Local authorities are using funds from the NHS to keep existing social care services afloat, it has been claimed.
MHP Health, a healthcare consultancy, analysed how councils spent £1.5bn worth of funding transferred from the NHS in 2012-2014, which was aimed at improving care for vulnerable patients such as the elderly and the mentally ill.
However, it concluded that the largest category of spend was on maintaining the eligibility of existing social care services, with relatively little spent on mental health services.
The report authors said these findings questioned whether the Government’s Better Care Fund - the £3.8bn fund to integrate health and social care budgets - would succeed.

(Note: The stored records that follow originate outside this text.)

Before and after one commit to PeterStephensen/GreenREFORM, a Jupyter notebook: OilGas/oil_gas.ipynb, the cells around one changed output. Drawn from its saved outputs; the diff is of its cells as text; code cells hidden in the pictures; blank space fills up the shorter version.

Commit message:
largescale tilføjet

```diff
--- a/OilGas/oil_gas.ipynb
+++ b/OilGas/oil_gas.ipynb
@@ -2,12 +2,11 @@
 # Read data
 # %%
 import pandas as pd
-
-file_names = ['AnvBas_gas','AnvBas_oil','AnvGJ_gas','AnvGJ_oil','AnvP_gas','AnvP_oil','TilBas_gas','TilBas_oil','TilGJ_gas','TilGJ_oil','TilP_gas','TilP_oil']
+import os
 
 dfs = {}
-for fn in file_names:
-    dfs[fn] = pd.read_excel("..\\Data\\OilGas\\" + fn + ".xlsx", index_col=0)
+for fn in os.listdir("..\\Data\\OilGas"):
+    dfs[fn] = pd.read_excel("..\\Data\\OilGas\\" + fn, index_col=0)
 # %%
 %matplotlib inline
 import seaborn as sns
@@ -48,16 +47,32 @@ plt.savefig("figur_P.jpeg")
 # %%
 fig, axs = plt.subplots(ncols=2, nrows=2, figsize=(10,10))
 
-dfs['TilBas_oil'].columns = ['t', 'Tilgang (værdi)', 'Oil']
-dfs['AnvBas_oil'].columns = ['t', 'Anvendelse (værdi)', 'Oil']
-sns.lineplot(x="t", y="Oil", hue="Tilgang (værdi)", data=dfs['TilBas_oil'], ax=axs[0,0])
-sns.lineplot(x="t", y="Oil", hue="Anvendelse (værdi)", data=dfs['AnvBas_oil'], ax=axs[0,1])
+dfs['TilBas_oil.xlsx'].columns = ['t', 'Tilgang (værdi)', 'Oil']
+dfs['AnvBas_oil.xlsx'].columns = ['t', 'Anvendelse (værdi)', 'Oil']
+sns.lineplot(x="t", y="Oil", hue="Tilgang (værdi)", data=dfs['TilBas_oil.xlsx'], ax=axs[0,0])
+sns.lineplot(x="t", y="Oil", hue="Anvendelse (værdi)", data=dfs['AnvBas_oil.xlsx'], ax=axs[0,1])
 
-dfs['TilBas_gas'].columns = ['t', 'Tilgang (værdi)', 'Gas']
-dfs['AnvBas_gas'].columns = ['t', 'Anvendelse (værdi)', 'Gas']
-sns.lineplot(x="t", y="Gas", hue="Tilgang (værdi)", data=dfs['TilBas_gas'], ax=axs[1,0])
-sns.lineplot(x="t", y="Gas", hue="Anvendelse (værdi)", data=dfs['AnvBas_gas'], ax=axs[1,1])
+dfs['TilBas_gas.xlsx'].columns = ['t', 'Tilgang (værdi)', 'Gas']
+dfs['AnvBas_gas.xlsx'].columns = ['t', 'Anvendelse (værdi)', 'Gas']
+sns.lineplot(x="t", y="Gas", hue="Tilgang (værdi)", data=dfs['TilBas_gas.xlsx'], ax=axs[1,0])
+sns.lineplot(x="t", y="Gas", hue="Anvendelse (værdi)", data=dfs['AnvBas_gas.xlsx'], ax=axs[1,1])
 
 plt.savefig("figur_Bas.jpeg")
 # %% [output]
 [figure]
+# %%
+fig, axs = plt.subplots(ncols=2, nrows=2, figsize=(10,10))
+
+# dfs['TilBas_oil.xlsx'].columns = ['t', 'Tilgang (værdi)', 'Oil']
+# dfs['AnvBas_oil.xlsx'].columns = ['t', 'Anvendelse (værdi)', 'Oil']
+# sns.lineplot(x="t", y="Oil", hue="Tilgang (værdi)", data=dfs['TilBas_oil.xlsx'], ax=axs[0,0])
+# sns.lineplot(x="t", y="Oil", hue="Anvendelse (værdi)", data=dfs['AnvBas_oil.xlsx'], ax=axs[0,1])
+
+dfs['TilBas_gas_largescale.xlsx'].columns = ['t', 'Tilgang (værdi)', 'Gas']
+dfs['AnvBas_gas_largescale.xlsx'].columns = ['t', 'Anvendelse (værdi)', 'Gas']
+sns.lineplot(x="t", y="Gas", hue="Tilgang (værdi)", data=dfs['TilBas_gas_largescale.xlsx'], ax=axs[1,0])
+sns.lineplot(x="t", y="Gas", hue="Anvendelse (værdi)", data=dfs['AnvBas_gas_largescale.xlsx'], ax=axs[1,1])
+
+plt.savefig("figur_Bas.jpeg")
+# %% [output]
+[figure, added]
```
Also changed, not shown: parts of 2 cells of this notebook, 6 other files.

The MHP Health report, out today, found that ‘local authorities allocated £349m across the two years to maintaining eligibility criteria aimed at ensuring access to existing services’.
This constituted 23% of all funding transferred in 2012-13 and 24% in 2013-14 and compared with less than 4% allocated towards mental health services.
Richard Sloggett, associate director at MHP Health, said: ‘This research raises serious questions about whether the Better Care Fund will be used to deliver truly integrated local services or as a means to prop up existing social care services.’
‘If local health and care commissioners are to draw up informed plans about how the Better Care Fund will be used, there is a real need for greater evidence about the cost and impact of interventions that support integration.’
Richard Hawkes, chair of the Care and Support Alliance, warned that integration efforts risked being ‘undermined by chronic underfunding’.
He said: ‘Councils are already rationing care to older and disabled people who need help to get up, get dressed and get out of the house. While this remains the case, neither the Better Care Fund nor the Government’s wider care reforms, can possibly deliver on their promise.’